Although this type of market does not have a real or physical existence, yet it is most importantly used for understanding the Basic Market models of Economics. Let us discuss this topic step by step:
Basic Assumptions of Perfectly Competitive Markets
The assumption that a perfectly competitive market is a price taker means that each firm does not have any influence over the prices of the Product and therefore, takes the market price as it is given. The reason behind this is that it is assumed that each firm has a very small or minor impact over the industry output so it does not have enough power to effect the product price.
Its is assumed that the commodity or the product of all the firms are Substitutes. Now by substitutes I mean perfect Substitutes without any product differentiation. And that its quality as well as its characteristics is similar to that of the product of the other firms.
You can take an example of agricultural products, oil, iron, lumber, copper, chicken, meat etc. Though they still aren’t the exact perfect substitutes yet we can take their examples.
On the other hand, heterogeneous products that are usually differentiated products using different brand names, qualities and characteristics can be charged higher prices because they cannot be perfectly substituted (monopolistic competition, More on that later)
Free Entry and Exit
How would you think of entering a business which requires licenses, branding and advertising etc etc ? And what about businesses that does not require any barrier to enter or exit ? So which one would you prefer. Obviously , when there are no special costs for a business so the supplier can easily start or leave the business as well as the buyers can easily shift from one supplier to another since the product is homogenous.

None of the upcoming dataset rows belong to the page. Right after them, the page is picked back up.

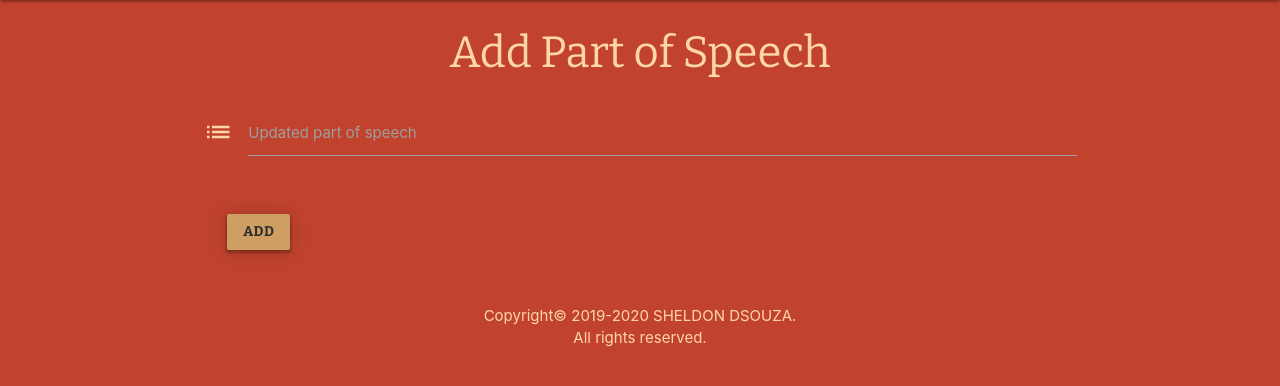
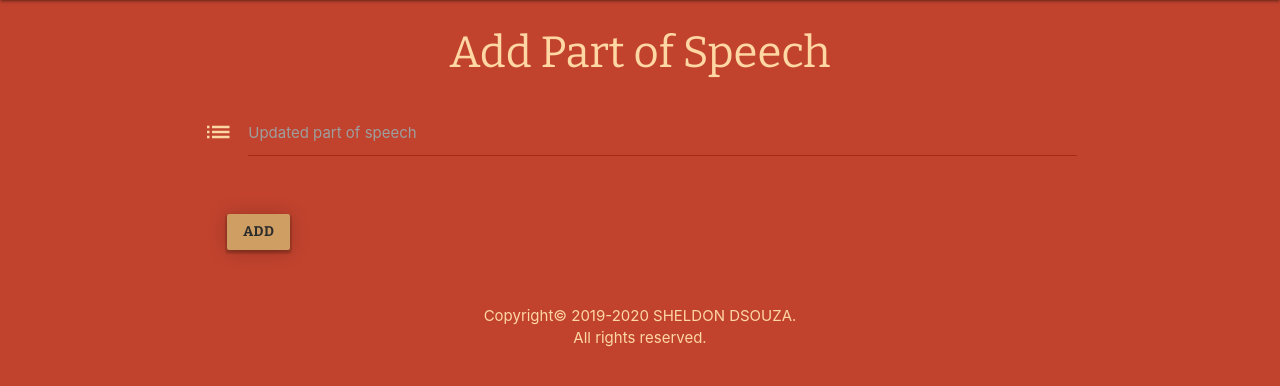
Before and after one commit to sheldon18/flexicon, a Flask app: page /add_speechpart in a window 1280 px wide. Shown: the part 64-450 px from the top of the page. Run offline with Flask 2, Linux system fonts and the light colour scheme; some libraries are stand-ins or nearby versions.

Commit message:
validation for select dropdown added

```diff
--- a/static/css/style.css
+++ b/static/css/style.css
@@ -116,6 +116,10 @@
     right: auto;
 }
 
+#part_of_speech.validate {
+    border-color: #a62a15;
+}
+
 
 
 @media only screen and (max-width: 992px) {
--- a/templates/addword.html
+++ b/templates/addword.html
@@ -21,7 +21,7 @@
         <div class="row">
             <div class="input-field col s12">
                 <i class="material-icons prefix">list</i>
-                <select id="part_of_speech" name="part_of_speech" class="required" required="true">
+                <select id="part_of_speech" name="part_of_speech" class="validate" required="required">
                   <option value="" disabled selected>Pick a type</option>
                   {% for part in partofspeech %}
                       <option value="{{part.part_of_speech}}">{{part.part_of_speech}}</option>
--- a/templates/base.html
+++ b/templates/base.html
@@ -55,6 +55,7 @@
         $(document).ready(function() {
             $('.collapsible').collapsible();
             $('select').formSelect();
+            $("select[required]").css({display: "block", height: 0, padding: 0, width: 0, position: 'absolute'});
             $('.sidenav').sidenav();
         });
 
```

Every market model ahs its own assumptions. So These are the 3 assumptions which are considered to be the basis for a Perfectly Competitive Market.
So when is a Market considered Competitive ?
Many markets have low entry and exit costs and face a highly elastic demand curve like that of the household common products of toothpaste, shampoo, dishwasher, notebooks, journals, utensils etc etc. To conclude , there is no rule of thumb in finding out either a market is highly competitive or not. It depends on a lot of factors and on how they behave in different situations at different times.
(Up next Profit Maximization of Perfectly Competitive Markets)